Web document revisions:
-*-

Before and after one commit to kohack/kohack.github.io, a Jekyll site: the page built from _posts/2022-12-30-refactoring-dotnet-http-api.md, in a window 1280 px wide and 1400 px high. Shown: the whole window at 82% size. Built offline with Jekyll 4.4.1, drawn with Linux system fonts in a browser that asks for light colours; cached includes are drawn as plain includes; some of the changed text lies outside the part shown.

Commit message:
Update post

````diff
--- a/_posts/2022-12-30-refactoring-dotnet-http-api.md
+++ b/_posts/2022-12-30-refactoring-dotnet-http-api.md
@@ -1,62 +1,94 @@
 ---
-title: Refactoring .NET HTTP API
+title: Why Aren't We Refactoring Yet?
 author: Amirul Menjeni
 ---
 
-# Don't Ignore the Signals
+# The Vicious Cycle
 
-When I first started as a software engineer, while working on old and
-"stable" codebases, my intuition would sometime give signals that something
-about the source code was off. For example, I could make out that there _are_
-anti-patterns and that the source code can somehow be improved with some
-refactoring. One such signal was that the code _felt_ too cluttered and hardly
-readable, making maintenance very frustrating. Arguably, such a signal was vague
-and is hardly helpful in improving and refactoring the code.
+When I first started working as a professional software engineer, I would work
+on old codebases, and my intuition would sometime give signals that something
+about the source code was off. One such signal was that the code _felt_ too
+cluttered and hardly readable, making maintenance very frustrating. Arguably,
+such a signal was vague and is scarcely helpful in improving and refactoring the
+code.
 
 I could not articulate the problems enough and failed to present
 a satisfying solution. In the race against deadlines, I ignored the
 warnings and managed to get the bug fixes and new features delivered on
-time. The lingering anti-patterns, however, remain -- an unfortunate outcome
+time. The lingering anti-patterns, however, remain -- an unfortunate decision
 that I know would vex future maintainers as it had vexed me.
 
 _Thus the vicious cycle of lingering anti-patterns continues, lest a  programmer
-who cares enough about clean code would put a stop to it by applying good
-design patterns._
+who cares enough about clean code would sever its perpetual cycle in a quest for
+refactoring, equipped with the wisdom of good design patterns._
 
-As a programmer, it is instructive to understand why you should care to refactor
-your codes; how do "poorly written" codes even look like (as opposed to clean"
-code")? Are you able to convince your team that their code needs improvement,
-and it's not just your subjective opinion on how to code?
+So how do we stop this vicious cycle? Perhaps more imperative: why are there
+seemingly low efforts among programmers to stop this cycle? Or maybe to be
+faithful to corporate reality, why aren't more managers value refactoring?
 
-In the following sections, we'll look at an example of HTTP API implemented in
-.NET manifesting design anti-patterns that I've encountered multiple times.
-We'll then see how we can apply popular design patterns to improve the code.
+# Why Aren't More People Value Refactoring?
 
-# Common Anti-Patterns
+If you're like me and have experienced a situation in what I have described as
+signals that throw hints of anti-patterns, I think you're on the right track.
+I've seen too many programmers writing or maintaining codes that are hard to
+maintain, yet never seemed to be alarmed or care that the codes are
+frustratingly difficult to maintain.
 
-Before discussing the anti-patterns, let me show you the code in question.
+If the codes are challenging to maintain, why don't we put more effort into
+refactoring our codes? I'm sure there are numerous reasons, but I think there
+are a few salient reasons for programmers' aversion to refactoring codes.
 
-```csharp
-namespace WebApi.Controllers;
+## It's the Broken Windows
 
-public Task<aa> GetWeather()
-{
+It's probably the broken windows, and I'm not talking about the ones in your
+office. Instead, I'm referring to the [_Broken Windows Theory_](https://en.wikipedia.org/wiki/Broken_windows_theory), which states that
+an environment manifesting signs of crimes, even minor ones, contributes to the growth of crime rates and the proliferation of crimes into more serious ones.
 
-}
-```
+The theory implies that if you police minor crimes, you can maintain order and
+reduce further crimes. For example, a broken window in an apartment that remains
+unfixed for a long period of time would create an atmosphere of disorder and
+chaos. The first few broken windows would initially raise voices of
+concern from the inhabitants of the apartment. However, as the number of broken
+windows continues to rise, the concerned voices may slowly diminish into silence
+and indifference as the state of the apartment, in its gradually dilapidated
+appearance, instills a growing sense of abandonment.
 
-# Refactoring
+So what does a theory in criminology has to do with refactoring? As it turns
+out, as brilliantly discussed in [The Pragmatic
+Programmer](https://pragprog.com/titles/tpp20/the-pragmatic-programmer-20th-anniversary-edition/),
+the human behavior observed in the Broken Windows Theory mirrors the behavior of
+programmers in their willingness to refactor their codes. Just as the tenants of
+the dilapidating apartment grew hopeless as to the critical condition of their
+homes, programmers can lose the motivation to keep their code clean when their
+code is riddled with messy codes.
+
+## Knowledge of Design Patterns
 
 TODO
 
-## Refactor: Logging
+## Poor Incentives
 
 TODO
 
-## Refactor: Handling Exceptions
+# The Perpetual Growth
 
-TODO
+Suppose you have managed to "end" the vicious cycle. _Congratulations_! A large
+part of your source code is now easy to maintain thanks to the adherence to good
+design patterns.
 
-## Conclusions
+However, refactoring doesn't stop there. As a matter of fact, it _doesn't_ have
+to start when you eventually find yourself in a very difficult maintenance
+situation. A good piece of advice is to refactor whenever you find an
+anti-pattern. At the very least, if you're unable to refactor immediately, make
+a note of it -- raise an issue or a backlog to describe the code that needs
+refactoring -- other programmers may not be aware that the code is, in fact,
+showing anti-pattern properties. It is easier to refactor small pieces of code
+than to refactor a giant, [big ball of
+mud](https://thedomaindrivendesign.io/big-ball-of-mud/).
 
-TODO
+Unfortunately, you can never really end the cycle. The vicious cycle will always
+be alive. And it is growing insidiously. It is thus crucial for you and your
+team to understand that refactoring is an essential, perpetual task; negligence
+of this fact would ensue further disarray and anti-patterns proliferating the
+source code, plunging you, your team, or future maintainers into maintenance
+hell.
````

-*-

Your response should consist of the records, printed exactly.

● **RESULT OF THIS EXERCISE**
Before and after one commit to kohack/kohack.github.io, a Jekyll site: the page built from _posts/2022-12-30-refactoring-dotnet-http-api.md, in a window 1280 px wide and 1400 px high. Shown: the whole window at 82% size. Built offline with Jekyll 4.4.1, drawn with Linux system fonts in a browser that asks for light colours; cached includes are drawn as plain includes; some of the changed text lies outside the part shown.

Commit message:
Update post

````diff
--- a/_posts/2022-12-30-refactoring-dotnet-http-api.md
+++ b/_posts/2022-12-30-refactoring-dotnet-http-api.md
@@ -1,62 +1,94 @@
 ---
-title: Refactoring .NET HTTP API
+title: Why Aren't We Refactoring Yet?
 author: Amirul Menjeni
 ---
 
-# Don't Ignore the Signals
+# The Vicious Cycle
 
-When I first started as a software engineer, while working on old and
-"stable" codebases, my intuition would sometime give signals that something
-about the source code was off. For example, I could make out that there _are_
-anti-patterns and that the source code can somehow be improved with some
-refactoring. One such signal was that the code _felt_ too cluttered and hardly
-readable, making maintenance very frustrating. Arguably, such a signal was vague
-and is hardly helpful in improving and refactoring the code.
+When I first started working as a professional software engineer, I would work
+on old codebases, and my intuition would sometime give signals that something
+about the source code was off. One such signal was that the code _felt_ too
+cluttered and hardly readable, making maintenance very frustrating. Arguably,
+such a signal was vague and is scarcely helpful in improving and refactoring the
+code.
 
 I could not articulate the problems enough and failed to present
 a satisfying solution. In the race against deadlines, I ignored the
 warnings and managed to get the bug fixes and new features delivered on
-time. The lingering anti-patterns, however, remain -- an unfortunate outcome
+time. The lingering anti-patterns, however, remain -- an unfortunate decision
 that I know would vex future maintainers as it had vexed me.
 
 _Thus the vicious cycle of lingering anti-patterns continues, lest a  programmer
-who cares enough about clean code would put a stop to it by applying good
-design patterns._
+who cares enough about clean code would sever its perpetual cycle in a quest for
+refactoring, equipped with the wisdom of good design patterns._
 
-As a programmer, it is instructive to understand why you should care to refactor
-your codes; how do "poorly written" codes even look like (as opposed to clean"
-code")? Are you able to convince your team that their code needs improvement,
-and it's not just your subjective opinion on how to code?
+So how do we stop this vicious cycle? Perhaps more imperative: why are there
+seemingly low efforts among programmers to stop this cycle? Or maybe to be
+faithful to corporate reality, why aren't more managers value refactoring?
 
-In the following sections, we'll look at an example of HTTP API implemented in
-.NET manifesting design anti-patterns that I've encountered multiple times.
-We'll then see how we can apply popular design patterns to improve the code.
+# Why Aren't More People Value Refactoring?
 
-# Common Anti-Patterns
+If you're like me and have experienced a situation in what I have described as
+signals that throw hints of anti-patterns, I think you're on the right track.
+I've seen too many programmers writing or maintaining codes that are hard to
+maintain, yet never seemed to be alarmed or care that the codes are
+frustratingly difficult to maintain.
 
-Before discussing the anti-patterns, let me show you the code in question.
+If the codes are challenging to maintain, why don't we put more effort into
+refactoring our codes? I'm sure there are numerous reasons, but I think there
+are a few salient reasons for programmers' aversion to refactoring codes.
 
-```csharp
-namespace WebApi.Controllers;
+## It's the Broken Windows
 
-public Task<aa> GetWeather()
-{
+It's probably the broken windows, and I'm not talking about the ones in your
+office. Instead, I'm referring to the [_Broken Windows Theory_](https://en.wikipedia.org/wiki/Broken_windows_theory), which states that
+an environment manifesting signs of crimes, even minor ones, contributes to the growth of crime rates and the proliferation of crimes into more serious ones.
 
-}
-```
+The theory implies that if you police minor crimes, you can maintain order and
+reduce further crimes. For example, a broken window in an apartment that remains
+unfixed for a long period of time would create an atmosphere of disorder and
+chaos. The first few broken windows would initially raise voices of
+concern from the inhabitants of the apartment. However, as the number of broken
+windows continues to rise, the concerned voices may slowly diminish into silence
+and indifference as the state of the apartment, in its gradually dilapidated
+appearance, instills a growing sense of abandonment.
 
-# Refactoring
+So what does a theory in criminology has to do with refactoring? As it turns
+out, as brilliantly discussed in [The Pragmatic
+Programmer](https://pragprog.com/titles/tpp20/the-pragmatic-programmer-20th-anniversary-edition/),
+the human behavior observed in the Broken Windows Theory mirrors the behavior of
+programmers in their willingness to refactor their codes. Just as the tenants of
+the dilapidating apartment grew hopeless as to the critical condition of their
+homes, programmers can lose the motivation to keep their code clean when their
+code is riddled with messy codes.
+
+## Knowledge of Design Patterns
 
 TODO
 
-## Refactor: Logging
+## Poor Incentives
 
 TODO
 
-## Refactor: Handling Exceptions
+# The Perpetual Growth
 
-TODO
+Suppose you have managed to "end" the vicious cycle. _Congratulations_! A large
+part of your source code is now easy to maintain thanks to the adherence to good
+design patterns.
 
-## Conclusions
+However, refactoring doesn't stop there. As a matter of fact, it _doesn't_ have
+to start when you eventually find yourself in a very difficult maintenance
+situation. A good piece of advice is to refactor whenever you find an
+anti-pattern. At the very least, if you're unable to refactor immediately, make
+a note of it -- raise an issue or a backlog to describe the code that needs
+refactoring -- other programmers may not be aware that the code is, in fact,
+showing anti-pattern properties. It is easier to refactor small pieces of code
+than to refactor a giant, [big ball of
+mud](https://thedomaindrivendesign.io/big-ball-of-mud/).
 
-TODO
+Unfortunately, you can never really end the cycle. The vicious cycle will always
+be alive. And it is growing insidiously. It is thus crucial for you and your
+team to understand that refactoring is an essential, perpetual task; negligence
+of this fact would ensue further disarray and anti-patterns proliferating the
+source code, plunging you, your team, or future maintainers into maintenance
+hell.
````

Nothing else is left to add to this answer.